Items from a data source
__________
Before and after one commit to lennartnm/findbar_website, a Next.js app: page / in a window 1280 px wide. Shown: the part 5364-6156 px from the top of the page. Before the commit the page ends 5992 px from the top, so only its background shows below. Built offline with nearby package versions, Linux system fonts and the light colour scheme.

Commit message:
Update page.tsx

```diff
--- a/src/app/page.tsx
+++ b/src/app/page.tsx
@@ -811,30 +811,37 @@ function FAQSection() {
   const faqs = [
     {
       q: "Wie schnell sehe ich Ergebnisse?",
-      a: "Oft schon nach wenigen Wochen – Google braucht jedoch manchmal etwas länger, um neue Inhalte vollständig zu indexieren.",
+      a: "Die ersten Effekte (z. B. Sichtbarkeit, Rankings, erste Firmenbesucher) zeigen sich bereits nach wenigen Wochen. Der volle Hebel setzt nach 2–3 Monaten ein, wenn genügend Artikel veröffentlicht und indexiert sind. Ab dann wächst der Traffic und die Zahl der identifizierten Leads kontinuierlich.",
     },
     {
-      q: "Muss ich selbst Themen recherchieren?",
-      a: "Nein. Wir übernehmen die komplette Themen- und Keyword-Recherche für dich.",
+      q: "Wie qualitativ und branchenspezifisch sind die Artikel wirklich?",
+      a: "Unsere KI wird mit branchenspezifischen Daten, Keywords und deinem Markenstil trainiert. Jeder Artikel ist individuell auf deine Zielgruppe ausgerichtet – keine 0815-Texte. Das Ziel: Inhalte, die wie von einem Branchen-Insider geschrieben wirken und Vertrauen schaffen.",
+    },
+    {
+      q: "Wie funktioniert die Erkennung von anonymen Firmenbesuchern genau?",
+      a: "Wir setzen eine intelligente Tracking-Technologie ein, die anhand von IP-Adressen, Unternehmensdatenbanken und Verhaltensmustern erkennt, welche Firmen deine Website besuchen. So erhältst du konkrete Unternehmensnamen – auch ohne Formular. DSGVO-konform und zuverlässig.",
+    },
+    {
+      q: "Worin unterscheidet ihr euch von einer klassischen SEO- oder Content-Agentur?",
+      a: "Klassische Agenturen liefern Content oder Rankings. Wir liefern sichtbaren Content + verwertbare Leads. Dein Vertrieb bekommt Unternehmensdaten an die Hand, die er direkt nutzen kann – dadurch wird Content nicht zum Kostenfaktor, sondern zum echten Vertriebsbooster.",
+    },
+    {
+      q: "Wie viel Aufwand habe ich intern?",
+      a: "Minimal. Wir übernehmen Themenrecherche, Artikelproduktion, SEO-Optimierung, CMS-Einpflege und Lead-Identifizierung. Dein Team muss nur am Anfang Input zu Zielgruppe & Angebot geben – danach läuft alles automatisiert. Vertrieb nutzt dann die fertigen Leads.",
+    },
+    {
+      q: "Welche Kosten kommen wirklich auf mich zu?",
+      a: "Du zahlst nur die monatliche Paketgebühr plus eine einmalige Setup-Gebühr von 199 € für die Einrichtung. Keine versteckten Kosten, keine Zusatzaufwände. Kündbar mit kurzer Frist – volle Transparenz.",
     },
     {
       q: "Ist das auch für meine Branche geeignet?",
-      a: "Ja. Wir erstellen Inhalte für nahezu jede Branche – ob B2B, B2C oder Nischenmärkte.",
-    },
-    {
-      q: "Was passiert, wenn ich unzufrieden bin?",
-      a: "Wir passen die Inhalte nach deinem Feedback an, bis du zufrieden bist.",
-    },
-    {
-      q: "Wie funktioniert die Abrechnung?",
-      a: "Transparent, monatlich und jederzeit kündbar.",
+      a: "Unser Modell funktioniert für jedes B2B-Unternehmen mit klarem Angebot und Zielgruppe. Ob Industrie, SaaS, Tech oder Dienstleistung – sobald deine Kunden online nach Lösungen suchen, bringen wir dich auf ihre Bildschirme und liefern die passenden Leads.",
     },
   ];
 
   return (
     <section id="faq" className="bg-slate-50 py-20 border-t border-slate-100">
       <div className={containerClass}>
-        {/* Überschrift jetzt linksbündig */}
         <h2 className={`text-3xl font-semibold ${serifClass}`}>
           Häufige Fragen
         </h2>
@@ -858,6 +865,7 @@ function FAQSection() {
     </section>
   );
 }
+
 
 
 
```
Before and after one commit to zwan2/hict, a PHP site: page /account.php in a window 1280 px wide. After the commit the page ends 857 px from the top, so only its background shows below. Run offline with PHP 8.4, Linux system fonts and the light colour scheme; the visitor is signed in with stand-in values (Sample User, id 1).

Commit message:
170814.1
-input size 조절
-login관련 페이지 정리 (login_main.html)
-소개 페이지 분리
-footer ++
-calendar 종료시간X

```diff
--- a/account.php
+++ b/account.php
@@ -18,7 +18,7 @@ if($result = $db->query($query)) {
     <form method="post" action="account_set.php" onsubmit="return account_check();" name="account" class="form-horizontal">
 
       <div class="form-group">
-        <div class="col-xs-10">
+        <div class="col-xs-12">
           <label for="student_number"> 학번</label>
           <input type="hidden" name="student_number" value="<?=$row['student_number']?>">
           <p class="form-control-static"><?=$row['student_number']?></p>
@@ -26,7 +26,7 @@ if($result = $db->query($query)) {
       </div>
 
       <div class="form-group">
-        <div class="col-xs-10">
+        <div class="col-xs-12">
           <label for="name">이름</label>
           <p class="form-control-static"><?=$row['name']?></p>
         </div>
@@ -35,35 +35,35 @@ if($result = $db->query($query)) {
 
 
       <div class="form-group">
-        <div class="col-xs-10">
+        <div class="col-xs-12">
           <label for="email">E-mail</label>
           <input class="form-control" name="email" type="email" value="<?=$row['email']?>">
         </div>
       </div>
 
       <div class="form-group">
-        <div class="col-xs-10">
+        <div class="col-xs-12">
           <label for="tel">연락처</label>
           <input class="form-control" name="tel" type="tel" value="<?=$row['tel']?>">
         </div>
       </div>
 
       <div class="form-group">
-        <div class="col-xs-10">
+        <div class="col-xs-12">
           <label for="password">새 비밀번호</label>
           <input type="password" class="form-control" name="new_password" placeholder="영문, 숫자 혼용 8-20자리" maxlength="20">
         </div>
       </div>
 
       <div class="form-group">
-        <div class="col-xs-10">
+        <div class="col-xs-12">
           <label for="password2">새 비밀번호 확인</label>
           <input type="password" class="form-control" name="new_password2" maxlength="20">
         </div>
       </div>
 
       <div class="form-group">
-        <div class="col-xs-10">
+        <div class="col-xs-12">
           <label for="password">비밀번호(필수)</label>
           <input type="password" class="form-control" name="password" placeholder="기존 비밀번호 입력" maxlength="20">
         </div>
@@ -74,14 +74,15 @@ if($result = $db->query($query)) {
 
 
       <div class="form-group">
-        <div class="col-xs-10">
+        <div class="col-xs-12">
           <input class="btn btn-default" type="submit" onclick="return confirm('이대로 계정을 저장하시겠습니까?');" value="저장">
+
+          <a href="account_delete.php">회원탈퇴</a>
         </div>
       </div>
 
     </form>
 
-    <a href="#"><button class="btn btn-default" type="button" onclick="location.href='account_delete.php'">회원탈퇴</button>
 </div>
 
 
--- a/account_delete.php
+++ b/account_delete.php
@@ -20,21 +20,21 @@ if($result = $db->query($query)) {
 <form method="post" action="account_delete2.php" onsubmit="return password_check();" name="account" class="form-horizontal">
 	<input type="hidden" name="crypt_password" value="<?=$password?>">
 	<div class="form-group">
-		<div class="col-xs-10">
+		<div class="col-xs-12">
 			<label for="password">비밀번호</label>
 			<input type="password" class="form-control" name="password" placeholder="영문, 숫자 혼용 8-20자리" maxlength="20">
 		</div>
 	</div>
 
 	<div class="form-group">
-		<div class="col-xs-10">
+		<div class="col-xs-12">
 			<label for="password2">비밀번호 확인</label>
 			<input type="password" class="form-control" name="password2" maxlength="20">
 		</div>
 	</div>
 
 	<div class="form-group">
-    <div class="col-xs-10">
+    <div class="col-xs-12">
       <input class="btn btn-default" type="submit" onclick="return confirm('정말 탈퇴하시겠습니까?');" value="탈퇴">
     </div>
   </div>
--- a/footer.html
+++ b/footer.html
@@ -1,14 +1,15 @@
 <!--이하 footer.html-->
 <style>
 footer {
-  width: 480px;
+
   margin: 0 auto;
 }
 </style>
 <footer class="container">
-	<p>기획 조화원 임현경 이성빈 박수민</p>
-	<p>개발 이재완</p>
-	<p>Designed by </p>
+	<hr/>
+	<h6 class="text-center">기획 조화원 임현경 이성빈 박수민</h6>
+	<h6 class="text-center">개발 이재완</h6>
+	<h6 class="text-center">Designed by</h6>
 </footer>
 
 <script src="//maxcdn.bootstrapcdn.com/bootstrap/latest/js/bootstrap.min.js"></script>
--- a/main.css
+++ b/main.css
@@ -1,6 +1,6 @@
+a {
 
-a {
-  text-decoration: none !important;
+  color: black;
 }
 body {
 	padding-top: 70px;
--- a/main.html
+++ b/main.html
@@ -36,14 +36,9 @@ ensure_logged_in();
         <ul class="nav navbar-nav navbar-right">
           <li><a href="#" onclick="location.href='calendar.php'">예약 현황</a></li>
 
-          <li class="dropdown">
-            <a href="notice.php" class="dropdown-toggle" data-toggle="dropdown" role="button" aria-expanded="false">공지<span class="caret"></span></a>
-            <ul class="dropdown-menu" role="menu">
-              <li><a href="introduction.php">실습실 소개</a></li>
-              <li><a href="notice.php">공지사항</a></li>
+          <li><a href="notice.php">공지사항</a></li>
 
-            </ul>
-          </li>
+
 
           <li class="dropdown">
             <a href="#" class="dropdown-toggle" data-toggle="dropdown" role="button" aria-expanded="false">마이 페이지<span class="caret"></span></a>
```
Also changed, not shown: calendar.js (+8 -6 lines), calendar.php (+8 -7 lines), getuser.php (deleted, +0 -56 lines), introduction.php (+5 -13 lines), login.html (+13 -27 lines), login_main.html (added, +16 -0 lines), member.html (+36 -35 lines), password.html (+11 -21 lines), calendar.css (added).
__________
# Exercise directions
For every line above that has "비밀번호" in it, copy the line.

# Answer section
           <label for="password">새 비밀번호</label>
           <label for="password2">새 비밀번호 확인</label>
           <label for="password">비밀번호(필수)</label>
           <input type="password" class="form-control" name="password" placeholder="기존 비밀번호 입력" maxlength="20">
 			<label for="password">비밀번호</label>
 			<label for="password2">비밀번호 확인</label>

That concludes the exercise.